DATA EXTRACTS:
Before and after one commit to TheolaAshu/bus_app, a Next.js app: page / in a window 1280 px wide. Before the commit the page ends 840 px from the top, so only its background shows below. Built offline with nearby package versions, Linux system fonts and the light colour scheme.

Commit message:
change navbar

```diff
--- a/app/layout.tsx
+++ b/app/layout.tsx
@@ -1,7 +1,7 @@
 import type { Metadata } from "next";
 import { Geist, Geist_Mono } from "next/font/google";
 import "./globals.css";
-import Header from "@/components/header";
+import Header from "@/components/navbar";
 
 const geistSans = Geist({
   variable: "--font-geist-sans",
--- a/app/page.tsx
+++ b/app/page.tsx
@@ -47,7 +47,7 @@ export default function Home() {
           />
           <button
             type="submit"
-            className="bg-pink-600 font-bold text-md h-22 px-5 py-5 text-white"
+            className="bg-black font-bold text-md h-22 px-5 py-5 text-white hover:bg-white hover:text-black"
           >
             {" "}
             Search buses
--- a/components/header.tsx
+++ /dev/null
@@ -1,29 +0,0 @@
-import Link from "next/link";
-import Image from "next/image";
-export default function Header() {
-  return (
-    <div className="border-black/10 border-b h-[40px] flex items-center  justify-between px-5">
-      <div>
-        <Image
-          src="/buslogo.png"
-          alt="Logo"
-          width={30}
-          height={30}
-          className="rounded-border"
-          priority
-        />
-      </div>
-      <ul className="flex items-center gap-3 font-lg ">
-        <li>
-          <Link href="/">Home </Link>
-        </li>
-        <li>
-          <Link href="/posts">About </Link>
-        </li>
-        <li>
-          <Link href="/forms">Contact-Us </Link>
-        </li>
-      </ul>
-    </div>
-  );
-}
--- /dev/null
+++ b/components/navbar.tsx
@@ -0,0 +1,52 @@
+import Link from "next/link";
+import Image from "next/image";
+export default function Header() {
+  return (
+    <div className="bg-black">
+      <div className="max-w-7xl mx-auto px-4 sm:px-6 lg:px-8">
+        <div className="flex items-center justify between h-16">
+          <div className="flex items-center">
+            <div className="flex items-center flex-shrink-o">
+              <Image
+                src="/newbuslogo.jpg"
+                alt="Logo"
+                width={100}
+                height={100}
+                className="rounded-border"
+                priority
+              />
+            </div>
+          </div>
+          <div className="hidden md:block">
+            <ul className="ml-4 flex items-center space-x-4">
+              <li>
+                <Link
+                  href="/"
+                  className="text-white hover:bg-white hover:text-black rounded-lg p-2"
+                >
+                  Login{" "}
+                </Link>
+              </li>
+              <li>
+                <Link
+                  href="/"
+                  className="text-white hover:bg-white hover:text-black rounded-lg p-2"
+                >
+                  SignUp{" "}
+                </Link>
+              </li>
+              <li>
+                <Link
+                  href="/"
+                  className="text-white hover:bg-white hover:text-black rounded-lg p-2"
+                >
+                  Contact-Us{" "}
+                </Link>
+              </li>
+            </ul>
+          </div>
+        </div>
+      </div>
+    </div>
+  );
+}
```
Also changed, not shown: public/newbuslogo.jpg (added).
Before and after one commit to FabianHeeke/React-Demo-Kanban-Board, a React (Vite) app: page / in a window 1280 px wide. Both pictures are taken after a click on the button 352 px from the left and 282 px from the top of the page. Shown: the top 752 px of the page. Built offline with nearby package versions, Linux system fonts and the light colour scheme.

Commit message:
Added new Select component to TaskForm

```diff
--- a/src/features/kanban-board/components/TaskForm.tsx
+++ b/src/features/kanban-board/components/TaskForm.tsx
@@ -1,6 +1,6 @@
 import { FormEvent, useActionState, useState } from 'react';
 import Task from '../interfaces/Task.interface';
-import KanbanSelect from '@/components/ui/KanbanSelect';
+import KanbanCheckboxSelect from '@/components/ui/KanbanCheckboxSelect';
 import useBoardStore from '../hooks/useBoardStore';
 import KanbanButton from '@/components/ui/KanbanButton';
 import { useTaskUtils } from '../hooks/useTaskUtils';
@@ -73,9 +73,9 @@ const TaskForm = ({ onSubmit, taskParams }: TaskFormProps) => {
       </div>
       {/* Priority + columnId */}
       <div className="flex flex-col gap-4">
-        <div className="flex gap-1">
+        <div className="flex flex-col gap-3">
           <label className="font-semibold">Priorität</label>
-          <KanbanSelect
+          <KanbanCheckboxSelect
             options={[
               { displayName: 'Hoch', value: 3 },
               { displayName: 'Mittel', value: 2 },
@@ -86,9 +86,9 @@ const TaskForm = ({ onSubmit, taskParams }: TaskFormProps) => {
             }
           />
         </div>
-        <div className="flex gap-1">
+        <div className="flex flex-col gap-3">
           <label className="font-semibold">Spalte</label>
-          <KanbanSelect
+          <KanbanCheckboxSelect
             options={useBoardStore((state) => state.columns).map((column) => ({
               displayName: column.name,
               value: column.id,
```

WHAT TO DO:
Whatever is in the entries above, write it out exactly.

OUTPUT OF THE EXERCISE:
Before and after one commit to TheolaAshu/bus_app, a Next.js app: page / in a window 1280 px wide. Before the commit the page ends 840 px from the top, so only its background shows below. Built offline with nearby package versions, Linux system fonts and the light colour scheme.

Commit message:
change navbar

```diff
--- a/app/layout.tsx
+++ b/app/layout.tsx
@@ -1,7 +1,7 @@
 import type { Metadata } from "next";
 import { Geist, Geist_Mono } from "next/font/google";
 import "./globals.css";
-import Header from "@/components/header";
+import Header from "@/components/navbar";
 
 const geistSans = Geist({
   variable: "--font-geist-sans",
--- a/app/page.tsx
+++ b/app/page.tsx
@@ -47,7 +47,7 @@ export default function Home() {
           />
           <button
             type="submit"
-            className="bg-pink-600 font-bold text-md h-22 px-5 py-5 text-white"
+            className="bg-black font-bold text-md h-22 px-5 py-5 text-white hover:bg-white hover:text-black"
           >
             {" "}
             Search buses
--- a/components/header.tsx
+++ /dev/null
@@ -1,29 +0,0 @@
-import Link from "next/link";
-import Image from "next/image";
-export default function Header() {
-  return (
-    <div className="border-black/10 border-b h-[40px] flex items-center  justify-between px-5">
-      <div>
-        <Image
-          src="/buslogo.png"
-          alt="Logo"
-          width={30}
-          height={30}
-          className="rounded-border"
-          priority
-        />
-      </div>
-      <ul className="flex items-center gap-3 font-lg ">
-        <li>
-          <Link href="/">Home </Link>
-        </li>
-        <li>
-          <Link href="/posts">About </Link>
-        </li>
-        <li>
-          <Link href="/forms">Contact-Us </Link>
-        </li>
-      </ul>
-    </div>
-  );
-}
--- /dev/null
+++ b/components/navbar.tsx
@@ -0,0 +1,52 @@
+import Link from "next/link";
+import Image from "next/image";
+export default function Header() {
+  return (
+    <div className="bg-black">
+      <div className="max-w-7xl mx-auto px-4 sm:px-6 lg:px-8">
+        <div className="flex items-center justify between h-16">
+          <div className="flex items-center">
+            <div className="flex items-center flex-shrink-o">
+              <Image
+                src="/newbuslogo.jpg"
+                alt="Logo"
+                width={100}
+                height={100}
+                className="rounded-border"
+                priority
+              />
+            </div>
+          </div>
+          <div className="hidden md:block">
+            <ul className="ml-4 flex items-center space-x-4">
+              <li>
+                <Link
+                  href="/"
+                  className="text-white hover:bg-white hover:text-black rounded-lg p-2"
+                >
+                  Login{" "}
+                </Link>
+              </li>
+              <li>
+                <Link
+                  href="/"
+                  className="text-white hover:bg-white hover:text-black rounded-lg p-2"
+                >
+                  SignUp{" "}
+                </Link>
+              </li>
+              <li>
+                <Link
+                  href="/"
+                  className="text-white hover:bg-white hover:text-black rounded-lg p-2"
+                >
+                  Contact-Us{" "}
+                </Link>
+              </li>
+            </ul>
+          </div>
+        </div>
+      </div>
+    </div>
+  );
+}
```
Also changed, not shown: public/newbuslogo.jpg (added).
Before and after one commit to FabianHeeke/React-Demo-Kanban-Board, a React (Vite) app: page / in a window 1280 px wide. Both pictures are taken after a click on the button 352 px from the left and 282 px from the top of the page. Shown: the top 752 px of the page. Built offline with nearby package versions, Linux system fonts and the light colour scheme.

Commit message:
Added new Select component to TaskForm

```diff
--- a/src/features/kanban-board/components/TaskForm.tsx
+++ b/src/features/kanban-board/components/TaskForm.tsx
@@ -1,6 +1,6 @@
 import { FormEvent, useActionState, useState } from 'react';
 import Task from '../interfaces/Task.interface';
-import KanbanSelect from '@/components/ui/KanbanSelect';
+import KanbanCheckboxSelect from '@/components/ui/KanbanCheckboxSelect';
 import useBoardStore from '../hooks/useBoardStore';
 import KanbanButton from '@/components/ui/KanbanButton';
 import { useTaskUtils } from '../hooks/useTaskUtils';
@@ -73,9 +73,9 @@ const TaskForm = ({ onSubmit, taskParams }: TaskFormProps) => {
       </div>
       {/* Priority + columnId */}
       <div className="flex flex-col gap-4">
-        <div className="flex gap-1">
+        <div className="flex flex-col gap-3">
           <label className="font-semibold">Priorität</label>
-          <KanbanSelect
+          <KanbanCheckboxSelect
             options={[
               { displayName: 'Hoch', value: 3 },
               { displayName: 'Mittel', value: 2 },
@@ -86,9 +86,9 @@ const TaskForm = ({ onSubmit, taskParams }: TaskFormProps) => {
             }
           />
         </div>
-        <div className="flex gap-1">
+        <div className="flex flex-col gap-3">
           <label className="font-semibold">Spalte</label>
-          <KanbanSelect
+          <KanbanCheckboxSelect
             options={useBoardStore((state) => state.columns).map((column) => ({
               displayName: column.name,
               value: column.id,
```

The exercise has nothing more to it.